The Cardinals were clearly betting on the upside, and they were not alone. Many scouts and organizations in baseball felt that Ozuna had arrived and reached a new norm for himself. Mattingly said as much as he watched Ozuna from across the field. The Giants had the same view of him, and several of the teams I spoke to at the winter meetings thought Ozuna would be the better fit, the bigger immediate factor of the three outfielders moved by the Marlins. The Cardinals felt they had a good feel for Ozuna afetre all the years of seeing him at spring training and the trajectory of his career metrics. Look, all things being equal, Yelich's lefthanded bat and longer contract was appealing to the Cardinals, and the Cardinals internally felt that Yelich was a player on the rise, while Ozuna was coming off a peak year. Still that peak, they felt, could be repeated. That's when the other elements you mention come into play.
Major League Baseball has officials bring paper ballots to the clubhouses and those paper ballots are fille dout over the course of a weekend or over the course of a series and then they are placed in an envelope. So voting is done on paper, by ballot, and then there is an envelope involved. I doubt those envelopes are actually placed in the mail -- but maybe. It's all done so that it can be monitored and not hacked and not forgotten or misplaced or ignored.
Fair point. I wanted to narrow the discussion.
I can only speak from my experience. I get my information on prospects from talking with scouts -- internally and externally -- from talking to coaches and managers and from seeing the players, seeing their stats, and constantly asking anyone or everyone about them. I also rely on the reporters who do such things for a living such as the folks at Baseball America. One of the best times of year for info about prospects is the winter meetings when you hear about what teams want via trade. Hicks' ability became clear when there were several teams that tired to include him in trades during the Fowler Winter Meetings. It was outisde interest and outside scouting reports that informed my reporting on his ability. Same with Flaherty. Talking to scouts who saw him before the draft and then as a pro clued me into the talent the Cardinals had coming in Flaherty -- who isn't anything like you describe in your question.
Cardinals are actively looking at lefthanded relievers, I was told. Brotton is a lefthanded reliever. Baltimore is shopping him around in the market. The two teams line up. I don't have a sense of whether something is imminent, but the Cardinals are shopping for a lefty option.

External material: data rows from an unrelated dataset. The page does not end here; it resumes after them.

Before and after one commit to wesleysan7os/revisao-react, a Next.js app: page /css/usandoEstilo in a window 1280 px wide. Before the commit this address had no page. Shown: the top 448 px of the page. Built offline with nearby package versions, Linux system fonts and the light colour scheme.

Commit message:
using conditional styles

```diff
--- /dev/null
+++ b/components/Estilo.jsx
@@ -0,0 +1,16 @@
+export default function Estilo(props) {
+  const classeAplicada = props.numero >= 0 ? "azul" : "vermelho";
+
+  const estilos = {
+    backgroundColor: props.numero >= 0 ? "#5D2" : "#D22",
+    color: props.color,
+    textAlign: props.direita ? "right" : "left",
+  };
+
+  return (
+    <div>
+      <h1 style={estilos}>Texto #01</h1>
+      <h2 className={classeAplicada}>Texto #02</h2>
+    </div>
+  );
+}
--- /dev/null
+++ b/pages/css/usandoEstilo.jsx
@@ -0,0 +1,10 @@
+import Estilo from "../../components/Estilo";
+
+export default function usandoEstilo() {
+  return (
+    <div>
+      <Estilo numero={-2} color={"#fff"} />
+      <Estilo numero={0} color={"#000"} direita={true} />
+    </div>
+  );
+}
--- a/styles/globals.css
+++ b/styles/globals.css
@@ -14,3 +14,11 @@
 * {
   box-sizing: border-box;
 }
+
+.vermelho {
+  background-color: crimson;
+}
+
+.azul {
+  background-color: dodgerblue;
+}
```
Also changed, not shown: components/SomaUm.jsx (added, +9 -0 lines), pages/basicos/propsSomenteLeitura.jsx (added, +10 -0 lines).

Mark Saxon, of The Athletic, had a snazzy line about "half players." That makes sense.
He got hit by a pitch and the muscle started spasming on him in San Frnacisco. The team was concerned that it might lead to a worse injury if pushed.
It makes complete sense in theory. In practice ... as stated far earlier in the chat, the Cardinals don't have a Chapman or an Andrew miller to extort the market with. they'd have to do something a little bit different -- maybe throw quantity at the market and get the quality for a quick turn in return.
At this point, I wouldn't put it past the Cardinals to do this.
I do the same at the game. The coaches do the same in the dugout. It is a very telling indicator of the evening that's ahead for the starter, and it stands out when there isn't anyone warming up and the pitch count is bloating in the fifth inning -- but the win becomes the goal and drives the decision.
The world will never know. I enjoyed the column, too.
That has not been discussed as an option, and goodness if that's the case then we're back into the Carpenter only hits at leadoff rabbit hole and it's time for me to get off the carousel.
He has a no-trade clause. There has been no movement to move him. He'd have to request it.
The BP fastball. And it really isn't close. I don't have delusions of grandeur man.
Only to the extent that the Cardinals data-driven decision making process makes that possible. By definition and by choice, that makes the Cardinals rather conservative when it comes to moving young players and moving on big deals. That's the approach they've adopted. Now, they have indicated in the past 12 months that the approach needed some updating, that it needed to break from some strict data. That maybe they need to get rid of the restrictor plates and do some racing. We'll see. Stanton would have been, obviously. Ozuna was, I'd argue. What else have they got?
They honestly thought Ozuna could be that kind of hitter in their lineup, on a good team.
Yes. He has in the past. That would be a move that changes the look of the team. DeJong to third.